→ ASSIGNMENT:
The output must match the entries below exactly, with pictures removed.

→ THE RECORDS:

========================================

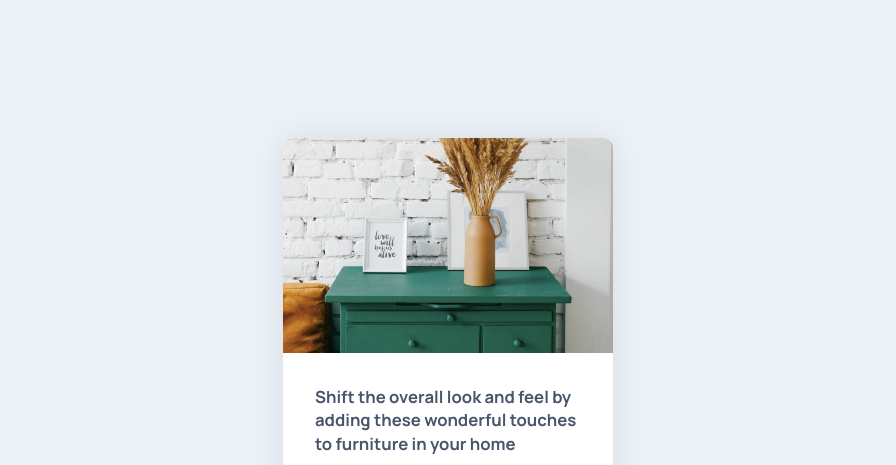
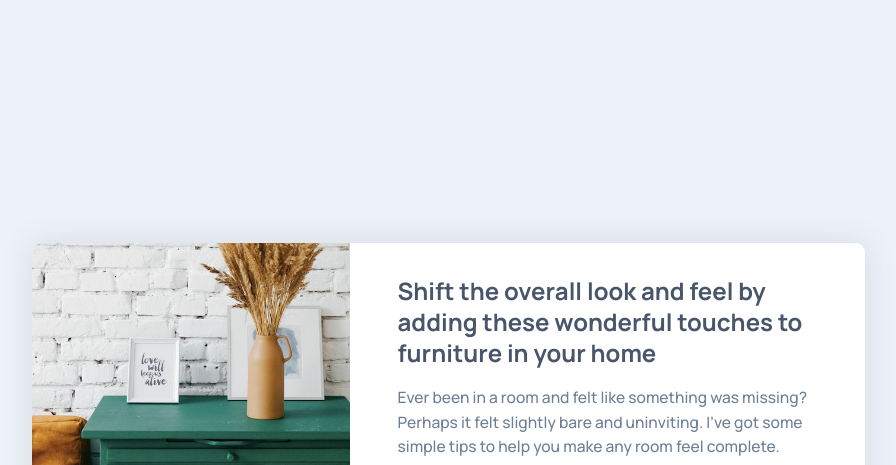
Before and after one commit to MatiasBastarrica/article-preview-component, a plain HTML site: page index.html in a window 1280 px wide. Shown: the top 465 px of the page, without its empty margins (192-1088 px from the left). Drawn offline with Linux system fonts and the light colour scheme.

Commit message:
Style the desktop layout

```diff
--- a/styles.css
+++ b/styles.css
@@ -204,5 +204,37 @@ button.share-icon-container {
   }
 }
 
-@media (min-width: 68.75em) {
+@media (min-width: 60em) {
+  .preview {
+    max-width: 833px;
+    display: flex;
+  }
+
+  .img-container {
+    flex-shrink: 0;
+  }
+
+  .img-container img {
+    height: 314px;
+    width: 318px;
+    max-width: unset;
+    object-position: top left;
+  }
+
+  .preview__body {
+    padding-inline: 3rem;
+    padding-block: 2rem;
+    /* flex-shrink: 4; */
+  }
+
+  .preview-title {
+    font-size: 1.5rem;
+    line-height: 1.3;
+  }
+
+  .preview-description {
+    font-size: 0.975rem;
+    line-height: 1.6;
+    margin-top: 1rem;
+  }
 }
```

========================================

→ REPLY TO THE EXERCISE:
Before and after one commit to MatiasBastarrica/article-preview-component, a plain HTML site: page index.html in a window 1280 px wide. Shown: the top 465 px of the page, without its empty margins (192-1088 px from the left). Drawn offline with Linux system fonts and the light colour scheme.

Commit message:
Style the desktop layout

```diff
--- a/styles.css
+++ b/styles.css
@@ -204,5 +204,37 @@ button.share-icon-container {
   }
 }
 
-@media (min-width: 68.75em) {
+@media (min-width: 60em) {
+  .preview {
+    max-width: 833px;
+    display: flex;
+  }
+
+  .img-container {
+    flex-shrink: 0;
+  }
+
+  .img-container img {
+    height: 314px;
+    width: 318px;
+    max-width: unset;
+    object-position: top left;
+  }
+
+  .preview__body {
+    padding-inline: 3rem;
+    padding-block: 2rem;
+    /* flex-shrink: 4; */
+  }
+
+  .preview-title {
+    font-size: 1.5rem;
+    line-height: 1.3;
+  }
+
+  .preview-description {
+    font-size: 0.975rem;
+    line-height: 1.6;
+    margin-top: 1rem;
+  }
 }
```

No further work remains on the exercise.